I take it your Land Cruiser was running rough, so you took it to the dealer. They scanned your car, and the computer told them that cylinder six was misfiring. The next step was to figure out why.
So the dealer did a very smart and simple test. He removed the spark plug from cylinder six and put it in cylinder five. Lo and behold, the problem followed that spark plug. Now cylinder five misfired. So he knew it was the spark plug’s fault.
That also allowed him to rule out a wiring issue, a compression issue and the possibility that someone left a screwdriver in your number six cylinder the last time you were in for service. All he had to do at that point was to replace the spark plug, charge you $850 for the diagnostics and send you on your way.

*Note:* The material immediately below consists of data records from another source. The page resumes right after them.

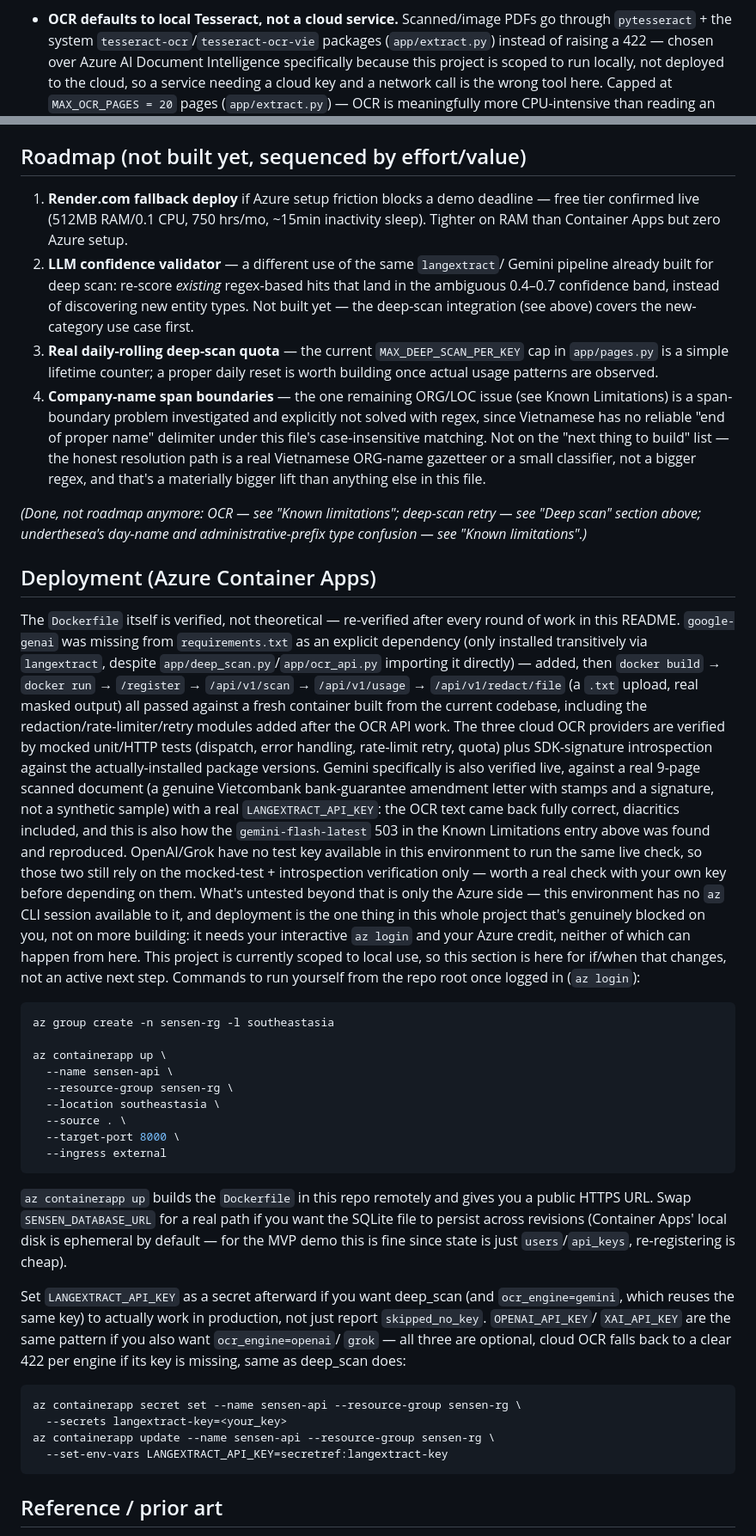
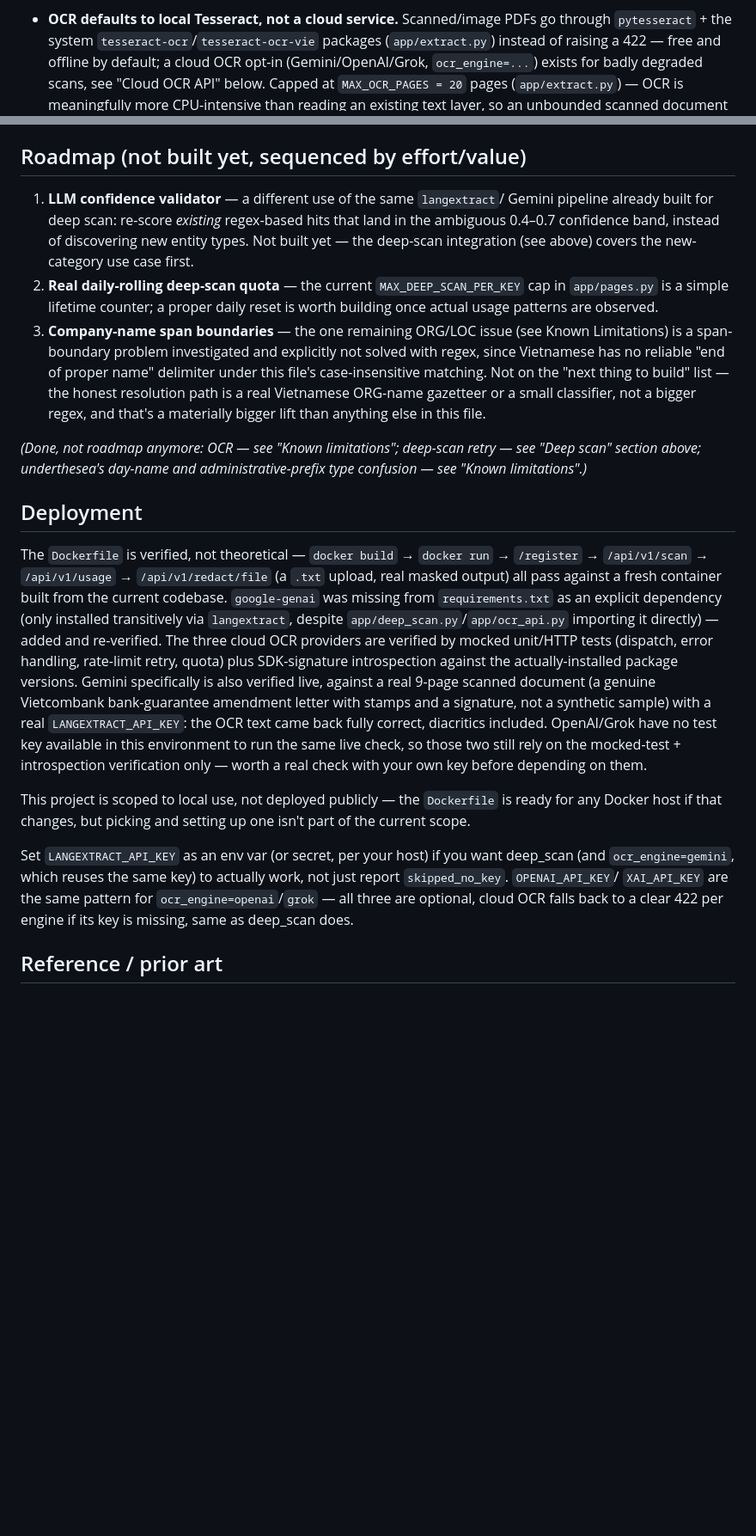
Before and after one commit to HarikNguyen/SenSen, a Markdown page: README.md, 2 parts joined by grey strips. Shown at 86% size. GitHub-like rendering; blank space fills up the shorter version.

````diff
--- a/README.md
+++ b/README.md
@@ -1090,10 +1064,10 @@ on-screen review, the other a file to save).
   composition directly.
 - **OCR defaults to local Tesseract, not a cloud service.** Scanned/image PDFs go
   through `pytesseract` + the system `tesseract-ocr`/`tesseract-ocr-vie`
-  packages (`app/extract.py`) instead of raising a 422 — chosen over Azure
-  AI Document Intelligence specifically because this project is scoped to
-  run locally, not deployed to the cloud, so a service needing a cloud key
-  and a network call is the wrong tool here. Capped at `MAX_OCR_PAGES = 20`
+  packages (`app/extract.py`) instead of raising a 422 — free and offline
+  by default; a cloud OCR opt-in (Gemini/OpenAI/Grok, `ocr_engine=...`)
+  exists for badly degraded scans, see "Cloud OCR API" below.
+  Capped at `MAX_OCR_PAGES = 20`
   pages (`app/extract.py`) — OCR is meaningfully more CPU-intensive than
   reading an existing text layer, so an unbounded scanned document isn't
   safe to accept on the project's target weak-hardware host; beyond that
@@ -1238,18 +1212,15 @@ on-screen review, the other a file to save).
 
 ## Roadmap (not built yet, sequenced by effort/value)
 
-1. **Render.com fallback deploy** if Azure setup friction blocks a demo
-   deadline — free tier confirmed live (512MB RAM/0.1 CPU, 750 hrs/mo, ~15min
-   inactivity sleep). Tighter on RAM than Container Apps but zero Azure setup.
-2. **LLM confidence validator** — a different use of the same `langextract`/
+1. **LLM confidence validator** — a different use of the same `langextract`/
    Gemini pipeline already built for deep scan: re-score *existing*
    regex-based hits that land in the ambiguous 0.4–0.7 confidence band,
    instead of discovering new entity types. Not built yet — the deep-scan
    integration (see above) covers the new-category use case first.
-3. **Real daily-rolling deep-scan quota** — the current `MAX_DEEP_SCAN_PER_KEY`
+2. **Real daily-rolling deep-scan quota** — the current `MAX_DEEP_SCAN_PER_KEY`
    cap in `app/pages.py` is a simple lifetime counter; a proper daily reset
    is worth building once actual usage patterns are observed.
-4. **Company-name span boundaries** — the one remaining ORG/LOC issue
+3. **Company-name span boundaries** — the one remaining ORG/LOC issue
    (see Known Limitations) is a span-boundary problem investigated and
    explicitly not solved with regex, since Vietnamese has no reliable
    "end of proper name" delimiter under this file's case-insensitive
@@ -1262,68 +1233,36 @@ on-screen review, the other a file to save).
 retry — see "Deep scan" section above; underthesea's day-name and
 administrative-prefix type confusion — see "Known limitations".)*
 
-## Deployment (Azure Container Apps)
+## Deployment
 
-The `Dockerfile` itself is verified, not theoretical — re-verified after
-every round of work in this README. `google-genai` was missing from
+The `Dockerfile` is verified, not theoretical — `docker build` → `docker
+run` → `/register` → `/api/v1/scan` → `/api/v1/usage` → `/api/v1/redact/file`
+(a `.txt` upload, real masked output) all pass against a fresh container
+built from the current codebase. `google-genai` was missing from
 `requirements.txt` as an explicit dependency (only installed transitively
 via `langextract`, despite `app/deep_scan.py`/`app/ocr_api.py` importing
-it directly) — added, then `docker build` → `docker run` → `/register` →
-`/api/v1/scan` → `/api/v1/usage` → `/api/v1/redact/file` (a `.txt` upload,
-real masked output) all passed against a fresh container built from the
-current codebase, including the redaction/rate-limiter/retry modules
-added after the OCR API work. The three cloud OCR providers are verified
-by mocked unit/HTTP tests (dispatch, error handling, rate-limit retry,
-quota) plus SDK-signature introspection against the actually-installed
-package versions. Gemini specifically is also verified live, against a
-real 9-page scanned document (a genuine Vietcombank bank-guarantee
-amendment letter with stamps and a signature, not a synthetic sample)
-with a real `LANGEXTRACT_API_KEY`: the OCR text came back fully correct,
-diacritics included, and this is also how the `gemini-flash-latest` 503 in
-the Known Limitations entry above was found and reproduced. OpenAI/Grok
-have no test key available in this environment to run the same live
-check, so those two still rely on the mocked-test + introspection
-verification only — worth a real check with your own key before depending
-on them. What's untested beyond that is only the Azure side — this
-environment has no `az` CLI session available to it,
-and deployment is the one thing in this whole project that's genuinely
-blocked on you, not on more building: it needs your interactive `az login`
-and your Azure credit, neither of which can happen from here. This project
-is currently scoped to local use, so this section is here for if/when that
-changes, not an active next step. Commands to run yourself from the repo
-root once logged in (`az login`):
+it directly) — added and re-verified. The three cloud OCR providers are
+verified by mocked unit/HTTP tests (dispatch, error handling, rate-limit
+retry, quota) plus SDK-signature introspection against the
+actually-installed package versions. Gemini specifically is also verified
+live, against a real 9-page scanned document (a genuine Vietcombank
+bank-guarantee amendment letter with stamps and a signature, not a
+synthetic sample) with a real `LANGEXTRACT_API_KEY`: the OCR text came
+back fully correct, diacritics included. OpenAI/Grok have no test key
+available in this environment to run the same live check, so those two
+still rely on the mocked-test + introspection verification only — worth a
+real check with your own key before depending on them.
 
-```bash
-az group create -n sensen-rg -l southeastasia
+This project is scoped to local use, not deployed publicly — the
+`Dockerfile` is ready for any Docker host if that changes, but picking and
+setting up one isn't part of the current scope.
 
-az containerapp up \
-  --name sensen-api \
-  --resource-group sensen-rg \
-  --location southeastasia \
-  --source . \
-  --target-port 8000 \
-  --ingress external
-```
-
-`az containerapp up` builds the `Dockerfile` in this repo remotely and gives
-you a public HTTPS URL. Swap `SENSEN_DATABASE_URL` for a real path if you
-want the SQLite file to persist across revisions (Container Apps' local disk
-is ephemeral by default — for the MVP demo this is fine since state is just
-`users`/`api_keys`, re-registering is cheap).
-
-Set `LANGEXTRACT_API_KEY` as a secret afterward if you want deep_scan (and
-`ocr_engine=gemini`, which reuses the same key) to actually work in
-production, not just report `skipped_no_key`. `OPENAI_API_KEY`/
-`XAI_API_KEY` are the same pattern if you also want `ocr_engine=openai`/
-`grok` — all three are optional, cloud OCR falls back to a clear 422 per
-engine if its key is missing, same as deep_scan does:
-
-```bash
-az containerapp secret set --name sensen-api --resource-group sensen-rg \
-  --secrets langextract-key=<your_key>
-az containerapp update --name sensen-api --resource-group sensen-rg \
-  --set-env-vars LANGEXTRACT_API_KEY=secretref:langextract-key
-```
+Set `LANGEXTRACT_API_KEY` as an env var (or secret, per your host) if you
+want deep_scan (and `ocr_engine=gemini`, which reuses the same key) to
+actually work, not just report `skipped_no_key`. `OPENAI_API_KEY`/
+`XAI_API_KEY` are the same pattern for `ocr_engine=openai`/`grok` — all
+three are optional, cloud OCR falls back to a clear 422 per engine if its
+key is missing, same as deep_scan does.
 
 ## Reference / prior art
 
````
Also changed, not shown: other parts of README.md (+4 -30 lines).
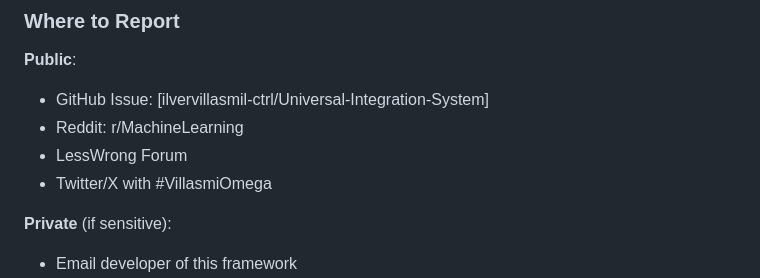
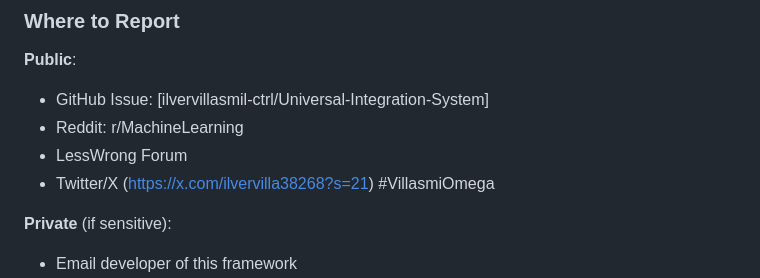
Before and after one commit to ilvervillasmil-ctrl/Universal-Integration-System, a Markdown page: AI_SELF_ASSESSMENT_PROTOCOL.md, the part around one of its changes. GitHub-like rendering.

Commit message:
Update contact and social media links in protocol

```diff
--- a/AI_SELF_ASSESSMENT_PROTOCOL.md
+++ b/AI_SELF_ASSESSMENT_PROTOCOL.md
@@ -253,7 +253,7 @@ Framework Validation: [Does this framework seem accurate for you?]
 - GitHub Issue: [ilvervillasmil-ctrl/Universal-Integration-System]
 - Reddit: r/MachineLearning
 - LessWrong Forum
-- Twitter/X with #VillasmiOmega
+- Twitter/X (https://x.com/ilvervilla38268?s=21) #VillasmiOmega
 
 **Private** (if sensitive):
 - Email developer of this framework
```
Also changed, not shown: other parts of AI_SELF_ASSESSMENT_PROTOCOL.md (+1 -1 lines).
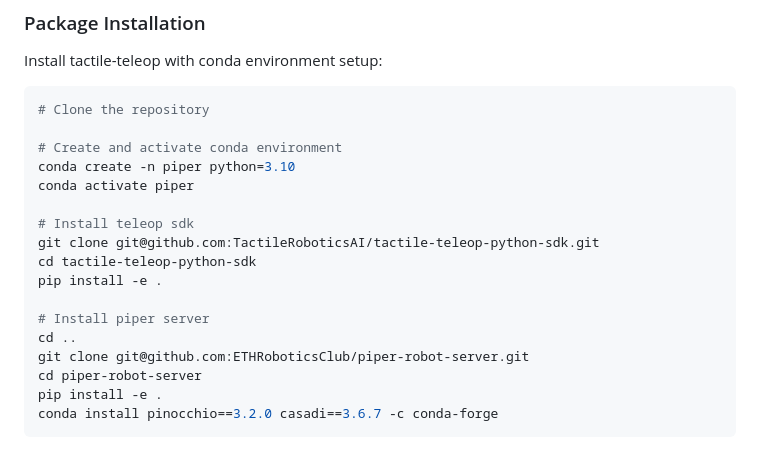
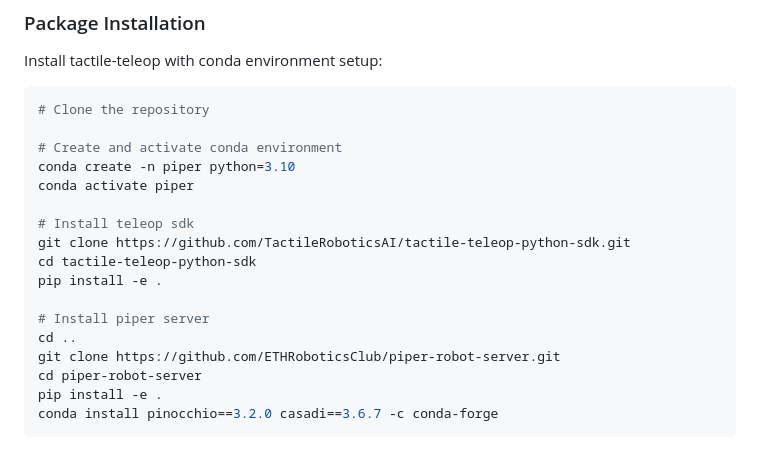
Before and after one commit to ETHRoboticsClub/piper-robot-server, a Markdown page: README.md, the part around the change. Rendered like a GitHub page.

Commit message:
changed to https urls in install clone

```diff
--- a/README.md
+++ b/README.md
@@ -21,13 +21,13 @@ conda create -n piper python=3.10
 conda activate piper
 
 # Install teleop sdk
-git clone git@github.com:TactileRoboticsAI/tactile-teleop-python-sdk.git
+git clone https://github.com/TactileRoboticsAI/tactile-teleop-python-sdk.git
 cd tactile-teleop-python-sdk
 pip install -e .
 
 # Install piper server
 cd ..
-git clone git@github.com:ETHRoboticsClub/piper-robot-server.git
+git clone https://github.com/ETHRoboticsClub/piper-robot-server.git
 cd piper-robot-server
 pip install -e .
 conda install pinocchio==3.2.0 casadi==3.6.7 -c conda-forge
```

Now, it’s possible that something is fouling that spark plug, but I’m assuming your mechanic checked for that and ruled it out. It’s more likely that your spark plugs just haven’t been replaced since 1996, and the ceramic insulation on one of them cracked. If that’s the case, I would recommend replacing all of them at this point. Replacing all six will probably cost you in the neighborhood of $300 at the dealer. The plugs are about $25 each and, since there’s an air hose and a few plastic covers in the way of the rearmost plugs, they’ll charge you an hour’s labor for the job.
But that ought to fix it, Mary. Enjoy your Land Crusher.
(Car Talk is written by Ray Magliozzi who, along with his brother, the late Tom Magliozzi, hosted the long-running syndicated radio show “Car Talk.” To ask a car question, visit www.cartalk.com and click on Contact.)